Decrease in air-sea CO2 fluxes caused by persistent marine heatwaves

Type Article
Date 2022-12
Language English
Author(s) Mignot AlexandreORCID1, von Schuckmann Karina1, Landschützer Peter2, Gasparin Florent1, Van Gennip Simon1, Perruche CoralieORCID1, Lamouroux Julien1, Amm Tristan1
Affiliation(s) 1 : Mercator Océan International, Toulouse, France
2 : Max Planck Institute for Meteorology, Hamburg, Germany
Source Nature Communications (2041-1723) (Springer Science and Business Media LLC), 2022-12 , Vol. 13 , N. 1 , P. 4300 (9p.)
DOI 10.1038/s41467-022-31983-0
Keyword(s) Marine chemistry, Physical oceanography

Regional processes play a key role in the global carbon budget. Major ocean CO2 uptake at mid-latitudes counteracts CO2 release in the tropics, which is modulated by episodes of marine heatwaves. Yet, we lack essential knowledge on persistent marine heatwaves, and their effect on the CO2 sensitive areas. Here we show, using a 1985–2017 joint analysis of reconstructions, ocean reanalysis and in situ and satellite data, that persistent marine heatwaves occur in major CO2 uptake and release areas. Average air-sea CO2 flux density changes from persistent marine heatwaves are strongest in the Pacific Ocean with a 40 ± 9% reduction in CO2 release in the tropics linked to ENSO, and a reduction in CO2 uptake of 29 ± 11% in the North Pacific over the study period. These results provide new insights into the interplay of extreme variability and a critical regulating ocean ecosystem service, and pave the way for future investigations on its evolution under climate change.
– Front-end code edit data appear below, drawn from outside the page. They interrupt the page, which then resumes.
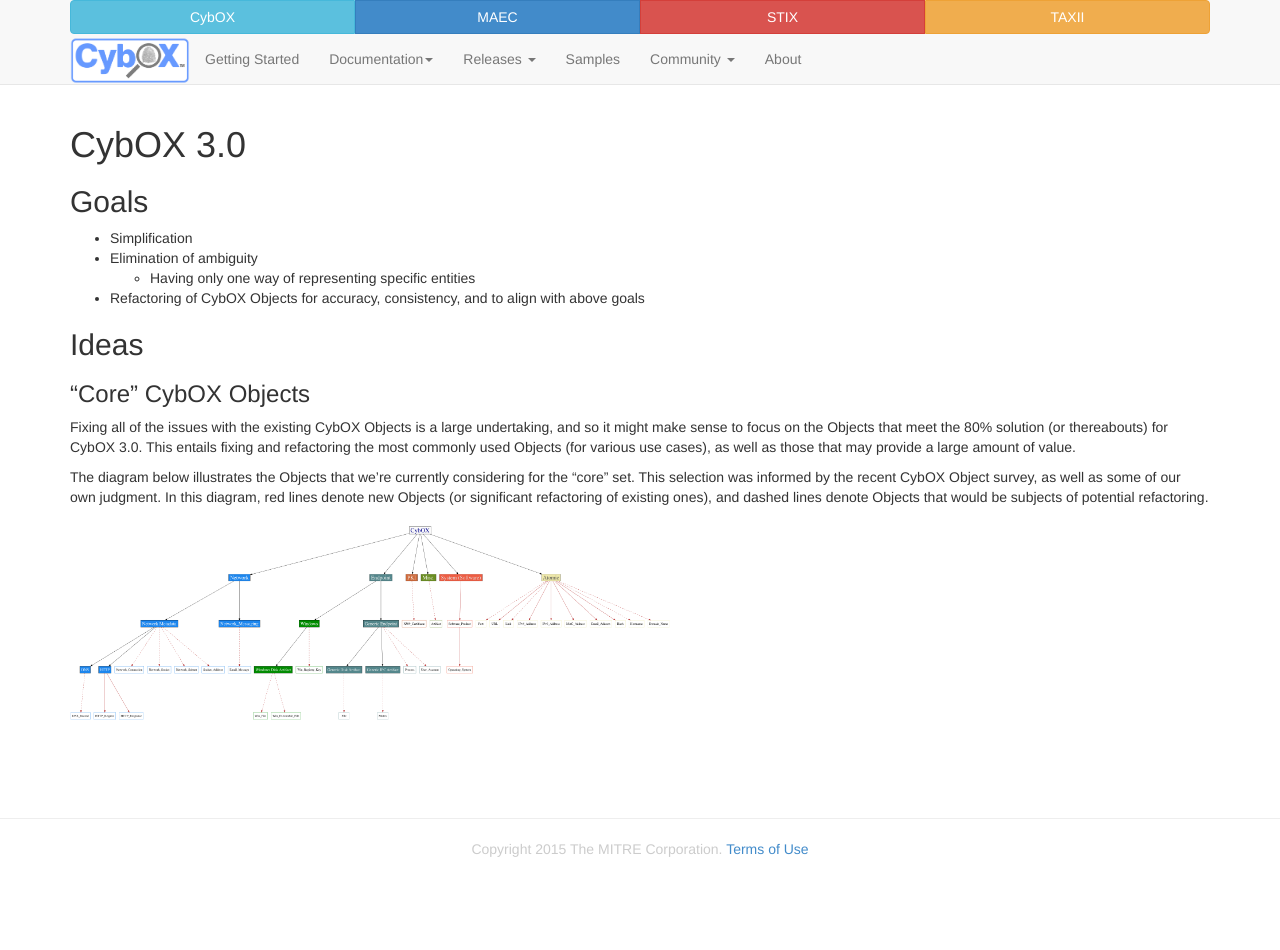
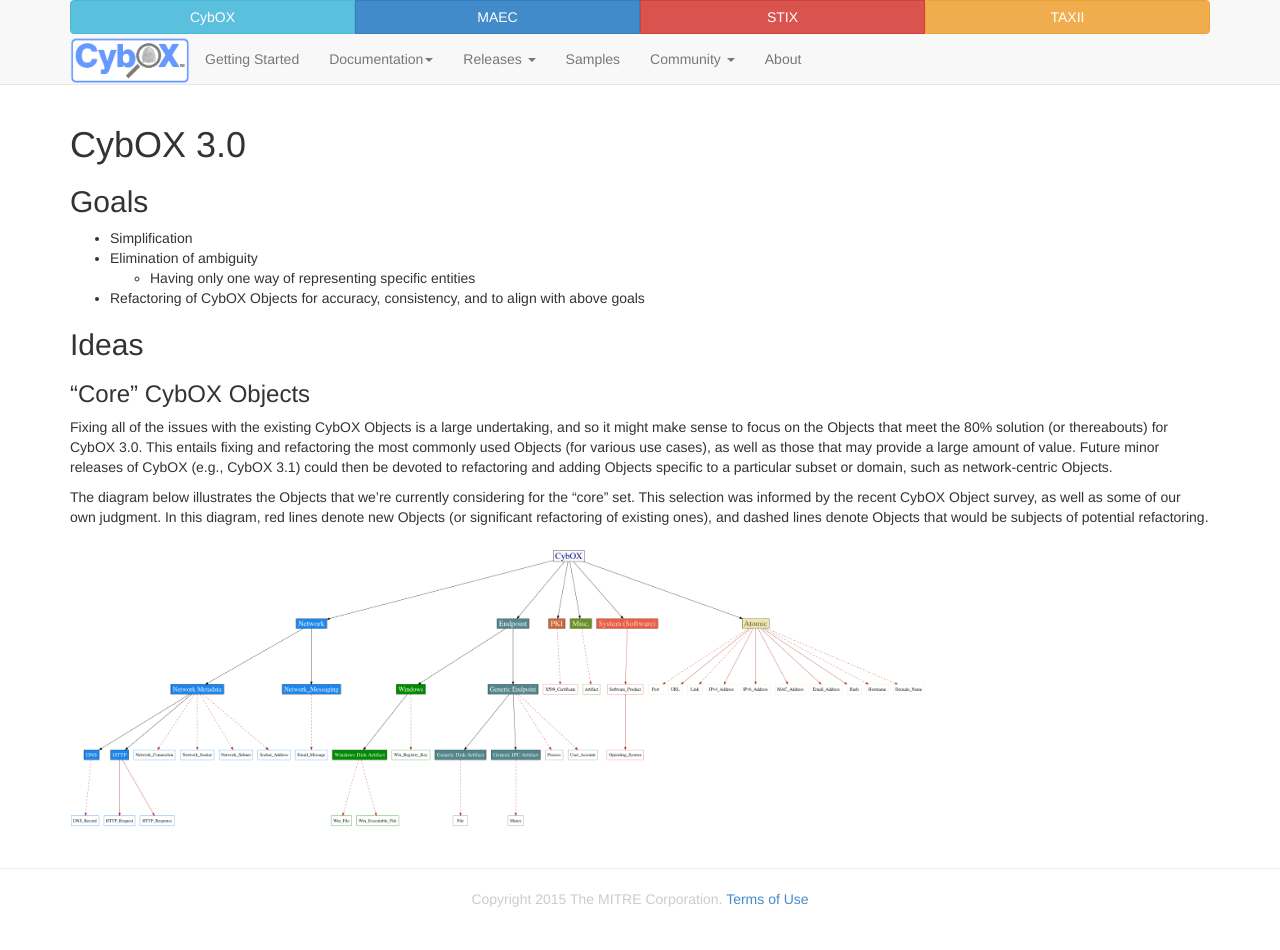
Before and after one commit to CybOXProject/cyboxproject.github.io, a Jekyll site: the page built from cybox3.0/index.md, in a window 1280 px wide. Built offline with Jekyll 4.4.1, drawn with Linux system fonts in a browser that asks for light colours; Markdown is read by kramdown in place of the engine named in the settings; before the commit the page ends 900 px from its top, so only the background shows below that.

Commit message:
Updated text

```diff
--- a/cybox3.0/index.md
+++ b/cybox3.0/index.md
@@ -13,8 +13,8 @@
 ##Ideas
 
 ### "Core" CybOX Objects
-Fixing all of the issues with the existing CybOX Objects is a large undertaking, and so it might make sense to focus on the Objects that meet the 80% solution (or thereabouts) for CybOX 3.0. This entails fixing and refactoring the most commonly used Objects (for various use cases), as well as those that may provide a large amount of value.
+Fixing all of the issues with the existing CybOX Objects is a large undertaking, and so it might make sense to focus on the Objects that meet the 80% solution (or thereabouts) for CybOX 3.0. This entails fixing and refactoring the most commonly used Objects (for various use cases), as well as those that may provide a large amount of value. Future minor releases of CybOX (e.g., CybOX 3.1) could then be devoted to refactoring and adding Objects specific to a particular subset or domain, such as network-centric Objects.
 
 The diagram below illustrates the Objects that we're currently considering for the "core" set. This selection was informed by the recent CybOX Object survey, as well as some of our own judgment. In this diagram, red lines denote new Objects (or significant refactoring of existing ones), and dashed lines denote Objects that would be subjects of potential refactoring.
 
-<img src="cybox_object_categories_3.0_core.png" alt="Core CybOX Objects" style="width: 600px;"/>
+<img src="cybox_object_categories_3.0_core.png" alt="Core CybOX Objects" style="width: 75%;"/>
```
Full Text
File Pages Size Access
Publisher's official version 9 1 MB Open access
Supplementary Information 13 1 MB Open access
Top of the page